These affordability issues continue to affect all market levels. Boat making companies have been significantly affected by this. They depend on people being able to afford their products to increase their sales and revenue. Their consumers still demand quality; they want more technology, better touch panel electronics, among others. On the other hand, the government is still increasing regulations of fuel tanks, engines, and other components. What will prevent the prices from being driven up in such a market?

4. Access Challenges

Many water bodies, not only in our country but worldwide, face the problem of dropping water levels. This is because the water supply is slowly but continuously reducing as a result of global warming. Moreover, most of the land near these bodies is privately owned. Access to water has also been regulated.

Everyone should be able to access the country’s waters freely. Government policies, however, have been put in place to balance visitors’ access with conservation. With over one hundred and forty million boaters, marine sanctuaries and parks have remained to be the limited but crucial access points. It would be better if federally managed waters got more maintenance for boaters around the country to enjoy.

5. Boat Coordination During the Pandemic

The Covid19 pandemic has disrupted many industries, the boating industry being no exception. This has made it infeasible for companies and businesses to run their activities as usual. Dealers, buyers, and sellers had to look for ways to adjust to the new normal, especially when it comes to social distancing. People now prefer contactless and digital transactions over the old tradition. As a result, dealers and sellers have to venture into better communication and transaction methods, from virtual communication to automated payments. First-time buyers make the process even harder for them.

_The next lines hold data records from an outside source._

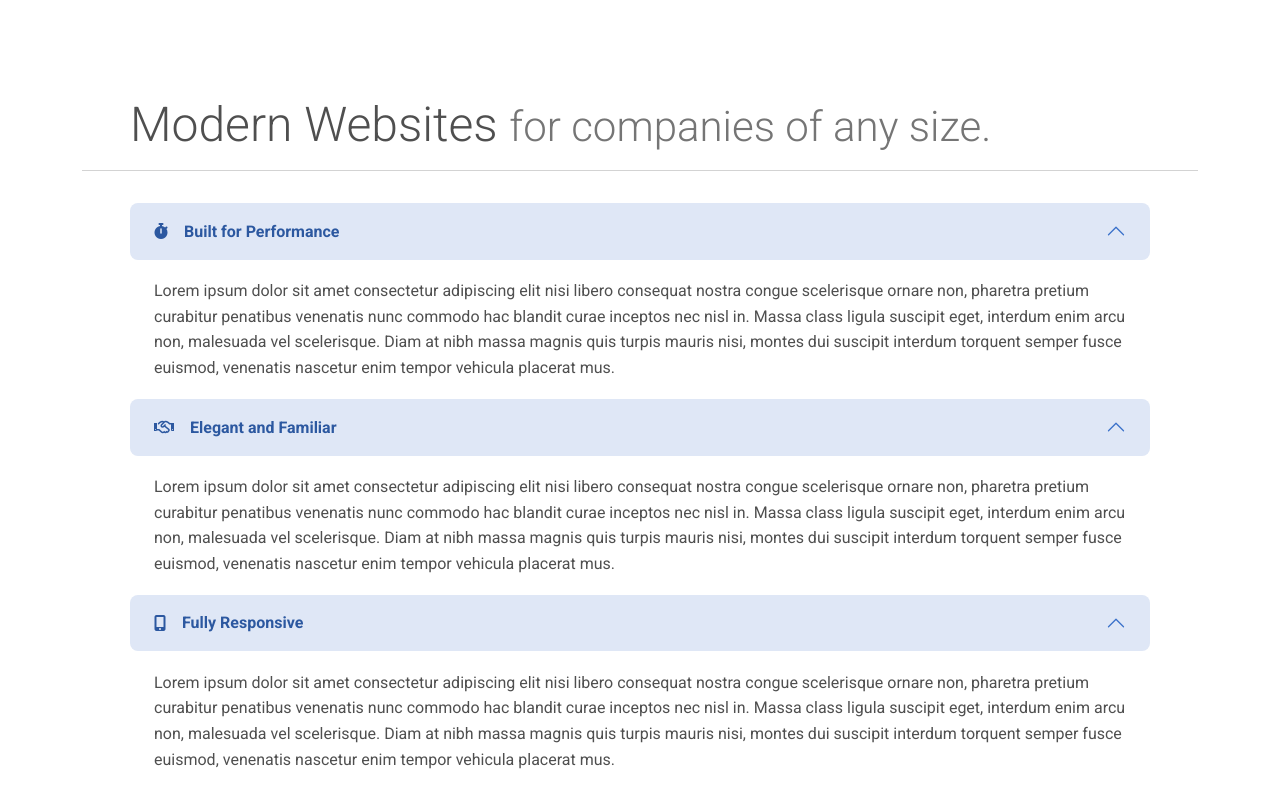
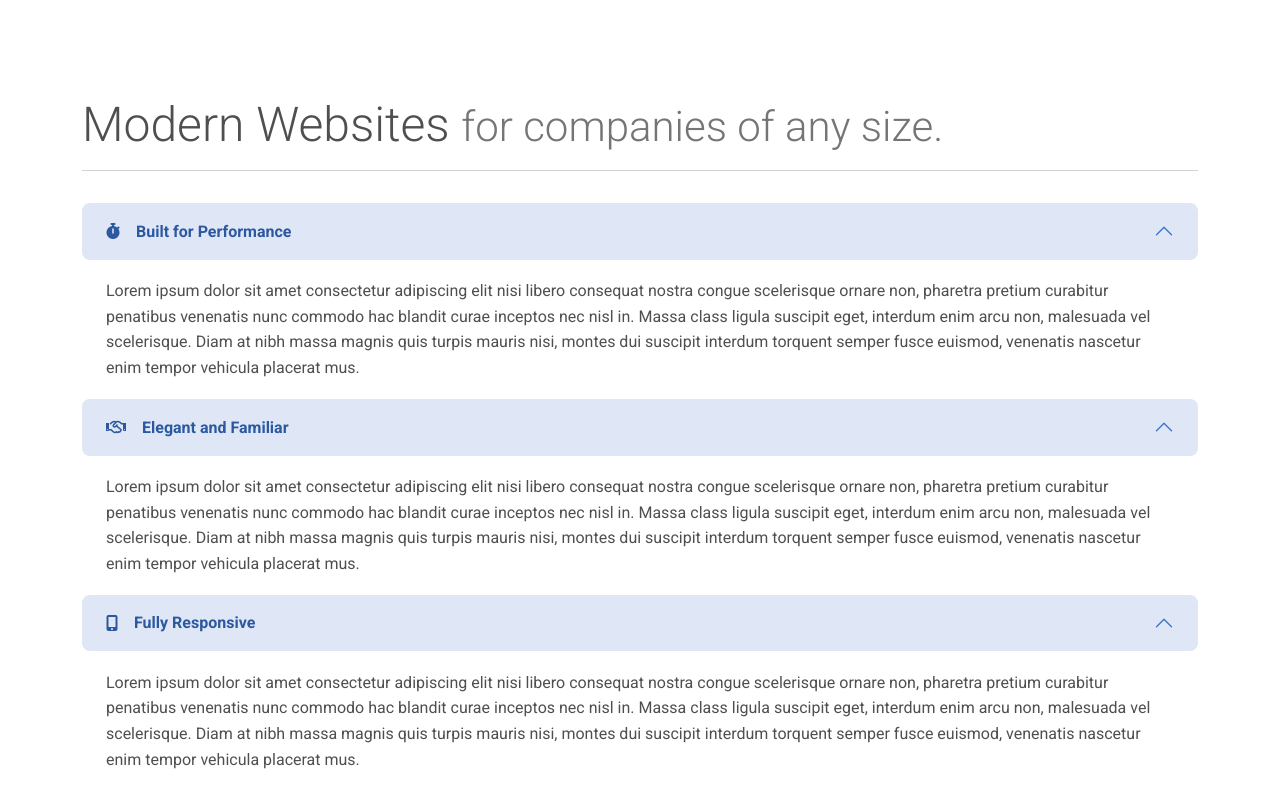
Before and after one commit to DJFancyAl/BluFo-Website, a website: page index.html in a window 1280 px wide. Shown: the part 2759-3553 px from the top of the page. Drawn offline with Linux system fonts and the light colour scheme.

Commit message:
Removed some padding in website section

```diff
--- a/index.html
+++ b/index.html
@@ -193,9 +193,9 @@
       <!-- Website Section -->
       <div id="websites" class="py-5">
         <section class="container mx-auto my-5">
-          <h2 class="display-5 text-start px-5">Modern Websites <small class="text-muted">for companies of any size.</small></h2>
+          <h2 class="display-5 text-start">Modern Websites <small class="text-muted">for companies of any size.</small></h2>
           <hr />
-          <div class="accordion accordion-borderless px-5 pt-3" id="accordionPanelsStayOpenExample">
+          <div class="accordion accordion-borderless pt-3" id="accordionPanelsStayOpenExample">
             <div class="accordion-item">
               <h2 class="accordion-header" id="headingOne">
                 <button class="accordion-button fw-bold" type="button" data-mdb-toggle="collapse"
```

The pandemic has brought with it other new challenges. Forecasting sales is a challenge, making it hard to determine inventory levels. Can they also be able to get enough staff to accommodate the rising demand while at the same time abiding by the regulations?